YOUR ASSIGNMENT>
Give the number of lines in the records below that include "shown", and nothing more.

**** PROVIDED DATA

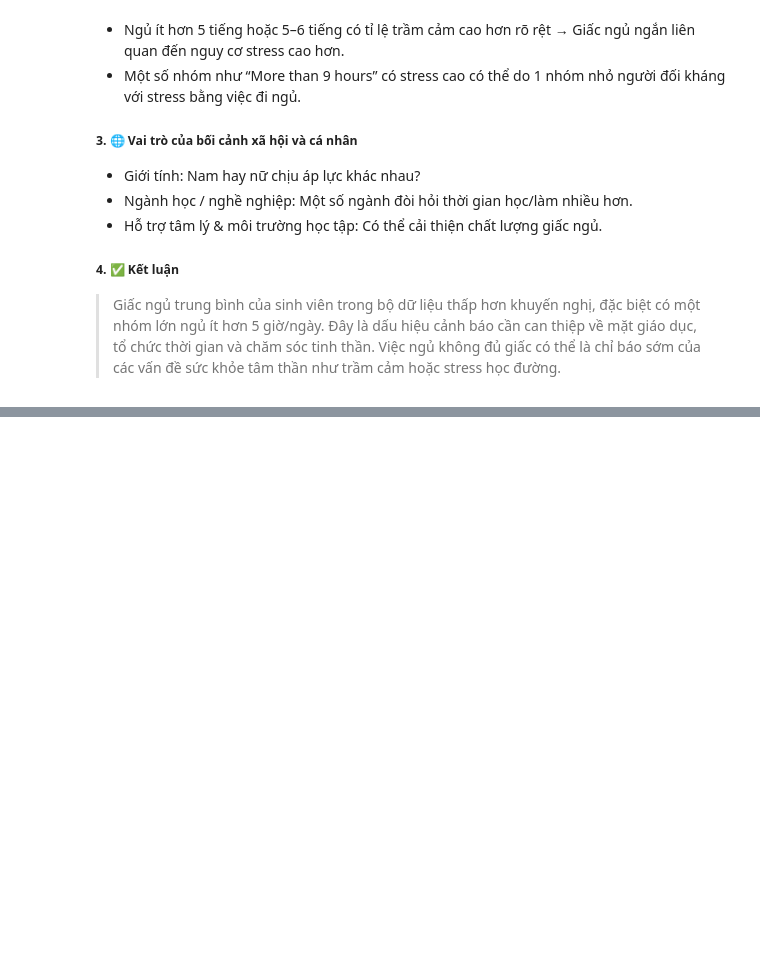
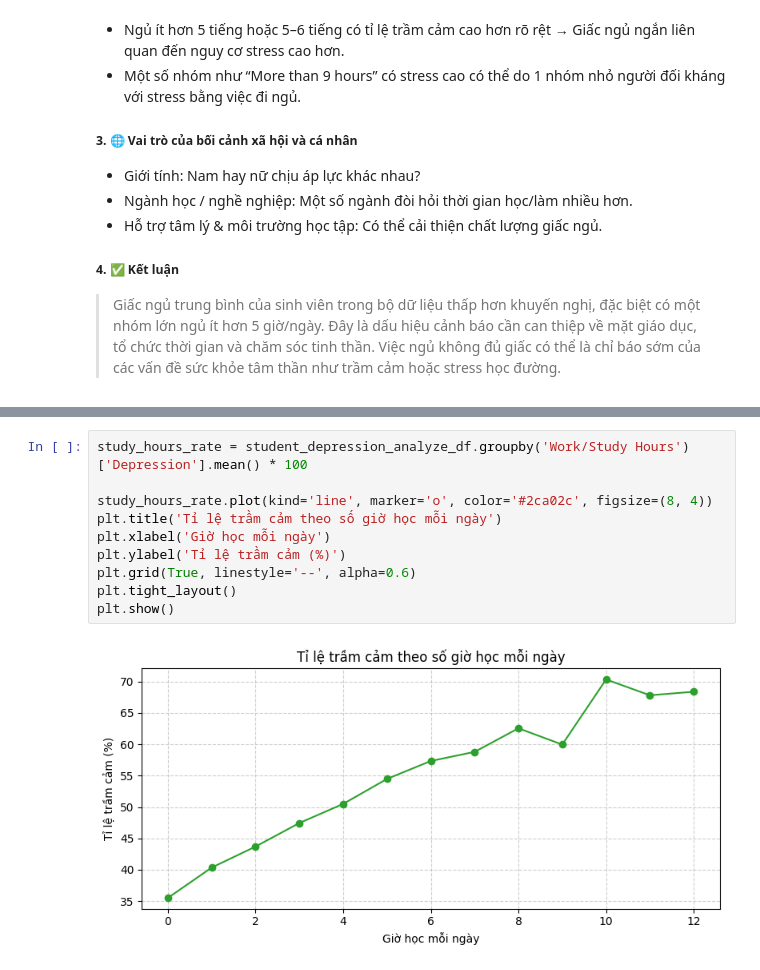
Before and after one commit to Dzivilord/Data_Insight_AI, a Jupyter notebook: src/ExploringData/Visualization_data.ipynb, the cells around one changed output, grey strips where cells are left out. Drawn from its saved outputs; the diff is of its cells as text; blank space fills up the shorter version.

```diff
--- a/src/ExploringData/Visualization_data.ipynb
+++ b/src/ExploringData/Visualization_data.ipynb
@@ -286,0 +360,12 @@ Passing `palette` without assigning `hue` is deprecated and will be removed in v
+# %%
+study_hours_rate = student_depression_analyze_df.groupby('Work/Study Hours')['Depression'].mean() * 100
+
+study_hours_rate.plot(kind='line', marker='o', color='#2ca02c', figsize=(8, 4))
+plt.title('Tỉ lệ trầm cảm theo số giờ học mỗi ngày')
+plt.xlabel('Giờ học mỗi ngày')
+plt.ylabel('Tỉ lệ trầm cảm (%)')
+plt.grid(True, linestyle='--', alpha=0.6)
+plt.tight_layout()
+plt.show()
+# %% [output]
+[figure, added]
```
Also changed, not shown: parts of 16 cells of this notebook.
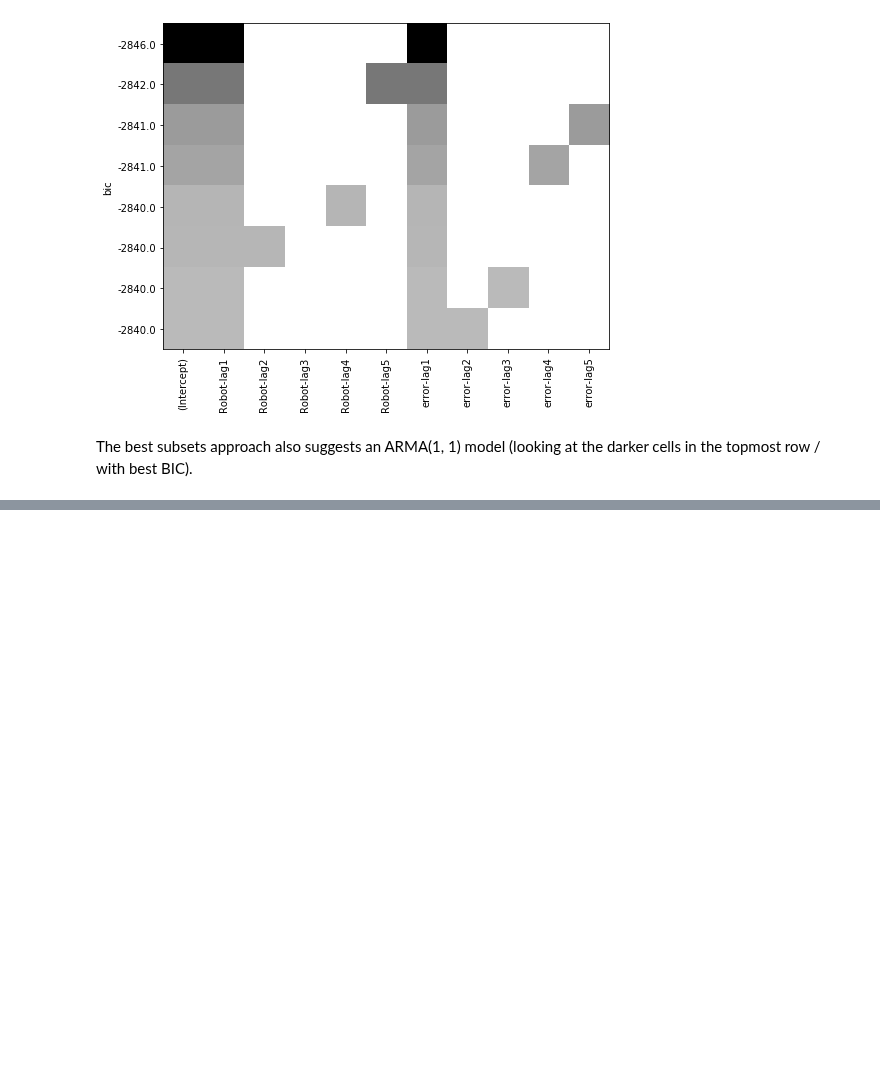
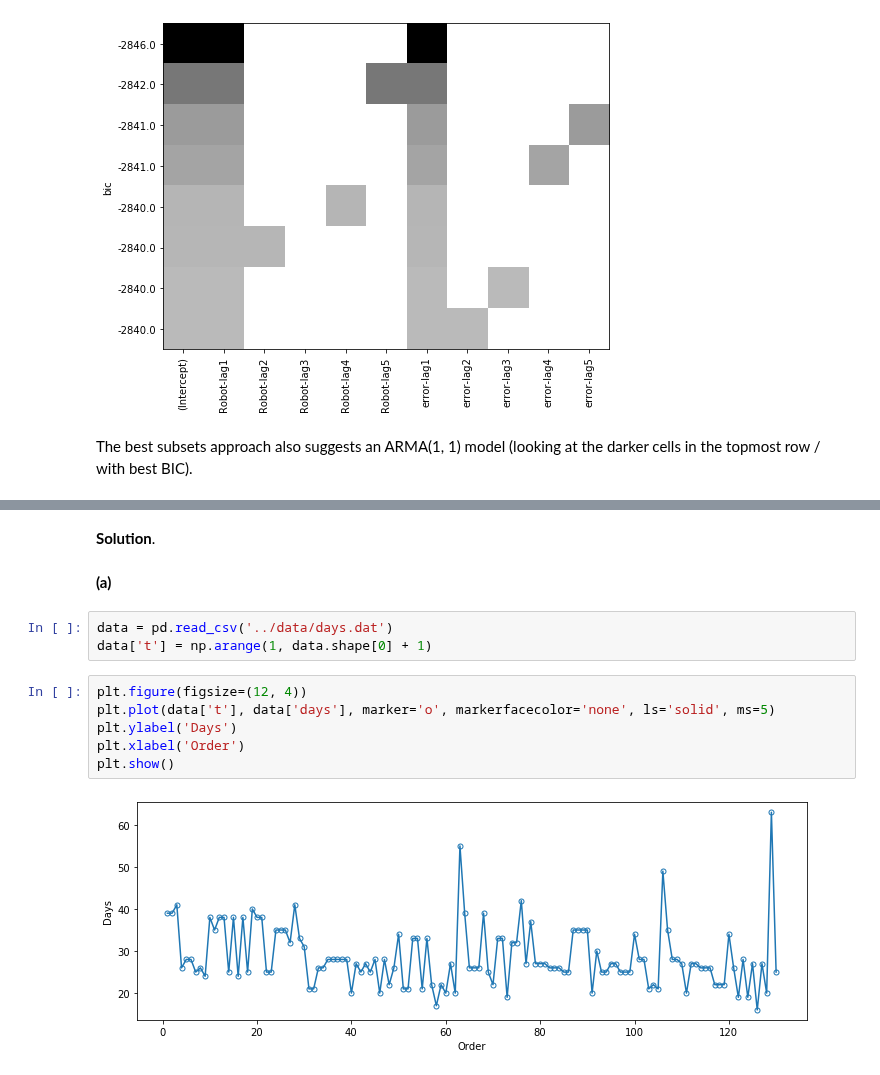
Before and after one commit to telmo-correa/time-series-analysis, a Jupyter notebook: Python/Chapter 06 (Ex 31 - 39) - Model Specification.ipynb, the cells around one changed output, grey strips where cells are left out. Cells and saved outputs as stored; diff of their text form; blank space fills up the shorter version.

```diff
--- a/Python/Chapter 06 (Ex 31 - 39) - Model Specification.ipynb
+++ b/Python/Chapter 06 (Ex 31 - 39) - Model Specification.ipynb
@@ -631,0 +701,15 @@ The best subsets approach also suggests an ARMA(1, 1) model (looking at the dark
+# %% [markdown]
+**Solution**.
+# %% [markdown]
+**(a)**
+# %%
+data = pd.read_csv('../data/days.dat')
+data['t'] = np.arange(1, data.shape[0] + 1)
+# %%
+plt.figure(figsize=(12, 4))
+plt.plot(data['t'], data['days'], marker='o', markerfacecolor='none', ls='solid', ms=5)
+plt.ylabel('Days')
+plt.xlabel('Order')
+plt.show()
+# %% [output]
+[figure, added]
```
Also changed, not shown: parts of 23 cells of this notebook, 2 other files.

********

ANSWER TO THIS PROBLEM>
2